Reading Time: 3 minutes
Reading Time: 3 minutes
I originally published a shorter version of the below in the private Facebook Group for Scout Digital Training students. This information is useful for anyone who is interested in analysing their website activity, and has queries or concerns about its performance at this time of year.
Have you noticed your website’s visitation and activity taking a dive at this time of year?
As we approach the festive season (who am I kidding, we’re IN the festive season), many people’s usual internet browsing and use habits can change.
While particular retail and hospitality websites may boom, many of us in professional service, education, business and other industries are no longer front of mind as people prepare for holidays, focus on buying gifts, or may be spending more time with kids on school holidays.
Please note, this is NOT a hard and fast rule. And depending on your attention on your website, industry, business, other marketing and many other factors, your website may be booming.
Website visits and activity will ALWAYS fluctuate.
If you are concerned about your website’s performance though, here are three things you can measure in Google Analytics to better understand the situation:
1. Review the whole of year (or year to date)
Expand your date range selection for the entirety of 2017, and look at the graph.
Is there a natural ebb and flow?
Certain times of the year that tend to peak and trough?
For many of my B2B clients, April (due to all the public holidays) and December/January are often low periods, and naturally return to “business as usual” afterwards.
However if your 2017 graph shows a steady downward motion, it would be worth doing an engagement/content/usability review to try and determine any broader issues and prepare for a better 2018.
2. Compare the last 30 days (or whole of December or January) to the same period last year
When we focus on month-on-month comparison (even though it’s something I recommend for regular reporting) we sometimes forget how far we’ve come.
Are you tracking the same as this time last year?

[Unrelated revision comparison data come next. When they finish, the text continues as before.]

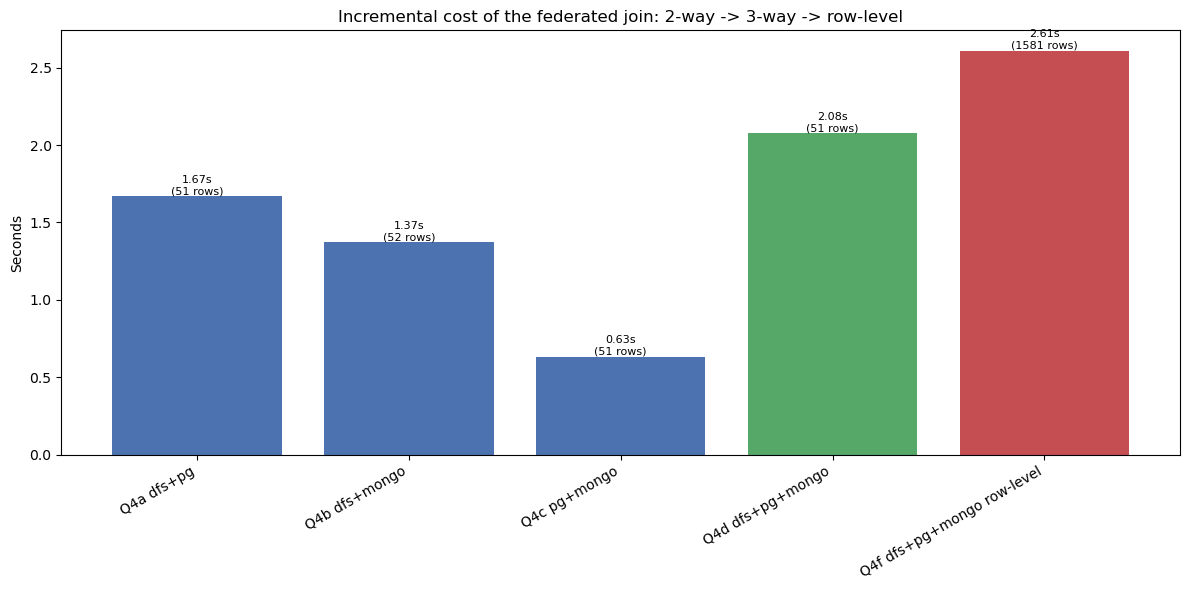
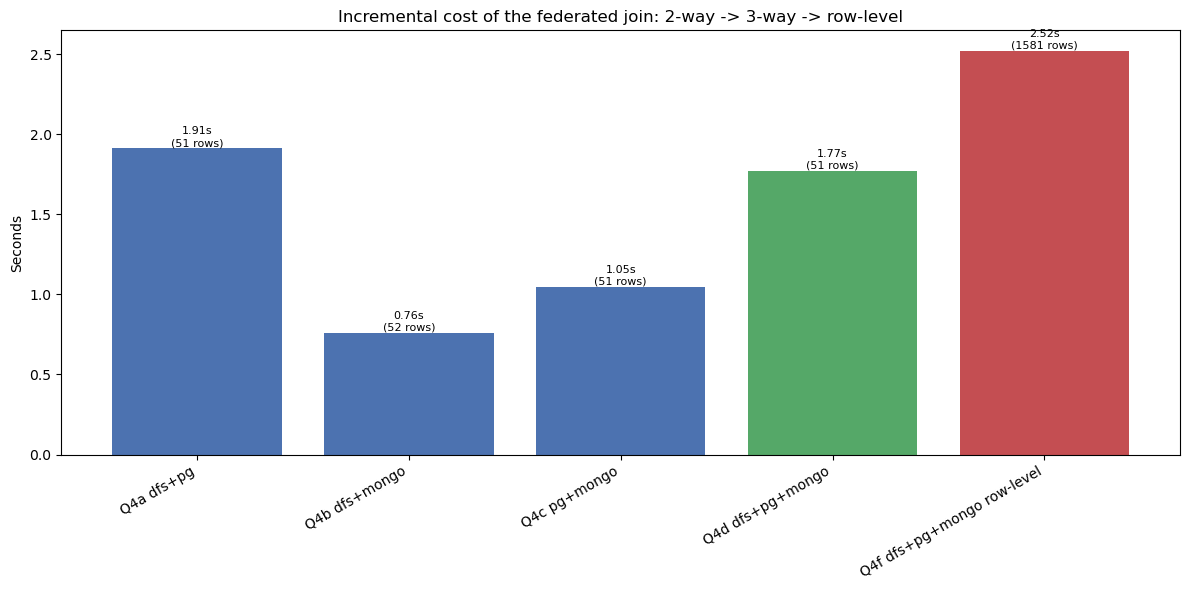
README

diff --git a/README.md b/README.md
@@ -1,0 +1,224 @@
+# Apache Drill Tutorial: query federate su dati sanitari
+
+Questo progetto mostra come usare **Apache Drill 1.21.0** come motore SQL federato per interrogare e combinare dati eterogenei senza centralizzarli in un unico database.
+
+Il caso di studio usa cinque dataset COVID-19 di HealthData.gov distribuiti tra:
+
+- file CSV e Parquet, tramite il plugin `dfs`;
+- PostgreSQL, tramite il plugin JDBC `pg`;
+- MongoDB, tramite il plugin `mongo`.
+
+La query principale esegue un join tra capacità ospedaliera, stime dei posti letto e centri terapeutici attivi usando un'unica istruzione SQL.
+
+## Architettura
+
+```mermaid
+flowchart LR
+    J[Jupyter<br/>:8888] -->|REST API| D[Apache Drill 1.21<br/>:8047 / :31010]
+    D -->|dfs| F[CSV e Parquet]
+    D -->|JDBC| P[PostgreSQL 15<br/>:5432]
+    D -->|plugin mongo| M[MongoDB 6<br/>:27017]
+    A[pgAdmin<br/>:5050] --> P
+    X[mongo-express<br/>:8081] --> M
+```
+
+Tutti i servizi vengono avviati da Docker Compose sulla rete `health-net`. Drill non memorizza i dati: legge ogni sorgente attraverso gli storage plugin definiti in [`drill-config/storage-plugins.conf`](drill-config/storage-plugins.conf).
+
+## Prerequisiti
+
+- Docker Desktop con Docker Compose;
+- Python 3.10 o successivo per preparare e caricare i dati;
+- almeno 12 GB di memoria disponibile per Docker, in base ai limiti configurati per Drill;
+- `curl` per scaricare il driver JDBC.
+
+I dataset e i file JAR sono esclusi da Git. Devono quindi essere aggiunti localmente prima del primo avvio.
+
+## Avvio rapido
+
+### 1. Scaricare il driver PostgreSQL
+
+Dalla root del repository:
+
+```bash
+mkdir -p jdbc-drivers
+curl -L -o jdbc-drivers/postgresql-42.7.3.jar \
+  https://repo1.maven.org/maven2/org/postgresql/postgresql/42.7.3/postgresql-42.7.3.jar
+```
+
+### 2. Scaricare i dataset
+
+Esportare manualmente in formato CSV i dataset completi dalle rispettive pagine HealthData.gov:
+
+```bash
+mkdir -p data
+```
+
+| Dataset | Destinazione finale | Sorgente usata da Drill |
+| --- | --- | --- |
+| [Hospital Capacity State Timeseries](https://healthdata.gov/Hospital/COVID-19-Reported-Patient-Impact-and-Hospital-Capa/g62h-syeh/explore/page/filter) | `data/covid/hospital_capacity.csv` | `dfs` |
+| [Estimated Inpatient Beds State Timeseries](https://healthdata.gov/dataset/COVID-19-Estimated-Inpatient-Beds-Occupied-by-COVI/py8k-j5rq/about_data) | `data/estimated_beds/estimated_beds.csv` | PostgreSQL |
+| [Public Therapeutic Locator](https://healthdata.gov/Health/COVID-19-Public-Therapeutic-Locator/rxn6-qnx8/about_data) | `data/therapeutic/therapeutic_locator.csv` | MongoDB |
+| [Community Profile Report — County Level](https://healthdata.gov/dataset/COVID-19-Community-Profile-Report-County-Level/di4u-7yu6/about_data) | `data/county/community_profile.csv` | `dfs` |
+| [COVID-19 Treatments](https://healthdata.gov/ASPR/COVID-19-Treatments/xkzp-zhs7/about_data) | `data/treatments/treatments.csv` | `dfs` |
+
+Le API Socrata possono restituire solo una parte dei dati senza token; per riprodurre l'analisi servono gli export completi. I nomi scaricati contengono in genere una data. Impostare `DATE` con il suffisso presente nei file:
+
+```bash
+DATE=20260617
+
+mkdir -p data/raw data/covid data/covid_parquet data/county \
+  data/estimated_beds data/therapeutic data/treatments
+
+cp "data/COVID-19_Reported_Patient_Impact_and_Hospital_Capacity_by_State_Timeseries_(RAW)_${DATE}.csv" \
+  data/covid/hospital_capacity.csv
+cp "data/COVID-19_Estimated_Inpatient_Beds_Occupied_by_COVID-19_Patients_by_State_Timeseries_${DATE}.csv" \
+  data/estimated_beds/estimated_beds.csv
+cp "data/COVID-19_Public_Therapeutic_Locator_${DATE}.csv" \
+  data/therapeutic/therapeutic_locator.csv
+cp "data/COVID-19_Community_Profile_Report_-_County-Level_${DATE}.csv" \
+  data/county/community_profile.csv
+cp "data/COVID-19_Treatments_${DATE}.csv" \
+  data/treatments/treatments.csv
+
+mv data/COVID-19_*.csv data/raw/
+```
+
+### 3. Preparare i dati
+
+Creare un ambiente Python e installare le dipendenze utilizzate dagli script:
+
+```bash
+python3 -m venv .venv
+source .venv/bin/activate
+python -m pip install pandas pyarrow pymongo
+```
+
+Normalizzare le colonne, generare la versione Parquet e controllare i dataset:
+
+```bash
+python scripts/normalize_columns.py
+python scripts/csv_to_parquet.py
+python scripts/inspect_datasets.py
+```
+
+La copia CSV originale di Hospital Capacity resta disponibile per mostrare lo schema-on-read. La versione Parquet consente invece di confrontare parsing, compressione e prestazioni di un formato colonnare.
+
+### 4. Avviare i servizi
+
+```bash
+docker compose up -d
+docker compose ps
+```
+
+Attendere che `postgres` e `mongo` risultino `healthy`. Il primo avvio deve scaricare le immagini e può richiedere alcuni minuti.
+
+### 5. Caricare PostgreSQL e MongoDB
+
+La definizione della tabella PostgreSQL viene eseguita automaticamente solo quando il volume viene creato. I comandi seguenti funzionano anche con volumi già esistenti e rendono il caricamento ripetibile:
+
+```bash
+docker exec -i postgres psql -U drill -d healthdata \
+  < init-sql/01_load_estimated_beds.sql
+
+docker cp data/estimated_beds/estimated_beds_clean.csv \
+  postgres:/tmp/estimated_beds_clean.csv
+
+docker exec postgres psql -U drill -d healthdata -c \
+  "\copy healthdata.estimated_beds FROM '/tmp/estimated_beds_clean.csv' CSV HEADER;"
+
+python init-mongo/01_load_therapeutic.py
+```
+
+Verificare i record caricati:
+
+```bash
+docker exec postgres psql -U drill -d healthdata -c \
+  "SELECT COUNT(*), MIN(collection_date), MAX(collection_date) FROM healthdata.estimated_beds;"
+
+docker exec mongo mongosh \
+  "mongodb://drill:drill123@localhost:27017/healthdata?authSource=admin" \
+  --quiet --eval "db.therapeutic.countDocuments({})"
+```
+
+## Eseguire le query
+
+Aprire la [Drill Web UI](http://localhost:8047), selezionare **Query** ed eseguire il test:
+
+```sql
+SELECT * FROM sys.version;
+```
+
+Le sette query dimostrative complete sono in [`queries/demo_queries.sql`](queries/demo_queries.sql). Copiarle nella Web UI singolarmente: il percorso copre schema-on-read, aggregazioni sulle singole sorgenti, join federato, confronto CSV/Parquet e analisi a granularità statale e di contea.
+
+Esempio di accesso alle tre sorgenti:
+
+```sql
+SELECT * FROM dfs.healthdata.`covid/hospital_capacity.csv` LIMIT 5;
+SELECT * FROM pg.healthdata.estimated_beds LIMIT 5;
+SELECT * FROM mongo.healthdata.therapeutic LIMIT 5;
+```
+
+## Notebook e interfacce
+
+| Servizio | URL | Uso |
+| --- | --- | --- |
+| Apache Drill | <http://localhost:8047> | Query, storage plugin e profili |
+| JupyterLab | <http://localhost:8888> | Notebook di analisi e grafici |
+| pgAdmin | <http://localhost:5050> | Amministrazione PostgreSQL |
+| mongo-express | <http://localhost:8081> | Esplorazione MongoDB |
+
+Il notebook [`notebooks/analysis.ipynb`](notebooks/analysis.ipynb) interroga Drill attraverso la REST API, misura le query su più esecuzioni e genera i grafici di confronto. Jupyter è configurato senza token perché l'ambiente è pensato esclusivamente per uso locale.
+
+## Struttura del repository
+
+```text
+.
+├── data/                 # CSV e Parquet locali, non versionati
+├── drill-config/         # configurazione degli storage plugin
+├── init-mongo/           # caricamento della collection therapeutic
+├── init-sql/             # schema PostgreSQL
+├── jdbc-drivers/         # driver JDBC locale, non versionato
+├── notebooks/            # analisi, benchmark e grafici
+├── queries/              # query SQL dimostrative
+├── report/               # relazione e immagini prodotte
+├── scripts/              # ispezione, normalizzazione e conversione
+├── commands.txt          # sequenza operativa estesa
+└── docker-compose.yml    # stack locale completo
+```
+
+## Configurazione
+
+Docker Compose usa questi valori predefiniti:
+
+```dotenv
+POSTGRES_DB=healthdata
+POSTGRES_USER=drill
+POSTGRES_PASSWORD=drill123
+MONGO_DB=healthdata
+MONGO_USER=drill
+MONGO_PASSWORD=drill123
+```
+
+È possibile sovrascriverli in `.env`, ma le connessioni in `drill-config/storage-plugins.conf` e i comandi di caricamento devono essere aggiornati con gli stessi valori. Le credenziali predefinite e le interfacce senza autenticazione sono adatte solo a un ambiente locale di sviluppo.
+
+## Arresto e pulizia
+
+Arrestare i container mantenendo i dati persistenti:
+
+```bash
+docker compose down
+```
+
+Per ricreare PostgreSQL e MongoDB da zero, eliminare anche i volumi:
+
+```bash
+docker compose down -v
+```
+
+Il secondo comando cancella i dati caricati nei database; i file presenti nella directory locale `data/` non vengono rimossi.
+
+## Approfondimenti
+
+- [`commands.txt`](commands.txt): comandi operativi dettagliati;
+- [`report/report.tex`](report/report.tex): relazione completa, architettura, risultati e limiti;
+- [`scripts/output/inspect_dataset_out.txt`](scripts/output/inspect_dataset_out.txt): schema e dimensioni dei dataset usati nell'analisi.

Or are you actually tracking better!
If you have been focusing more efforts on your digital marketing and website, you’ll often improve on the previous year, even though the December period may still be lower than other times.
3. Compare the whole year (or year so far) to the same period last year
This combines the two above analysis techniques.
What’s the overall trend year-on-year?
And do you have common low/high periods throughout both years?
These are just a few ways you can look at your website performance using Google Analytics either at this time of year, or in early January (when it’s easier to do a full year review).
You may want to include these results in your regular report to help explain the current situation, or demonstrate how much you have improved from the previous year.
If you have any questions about these Google Analytics reporting techniques, let me know in the comments!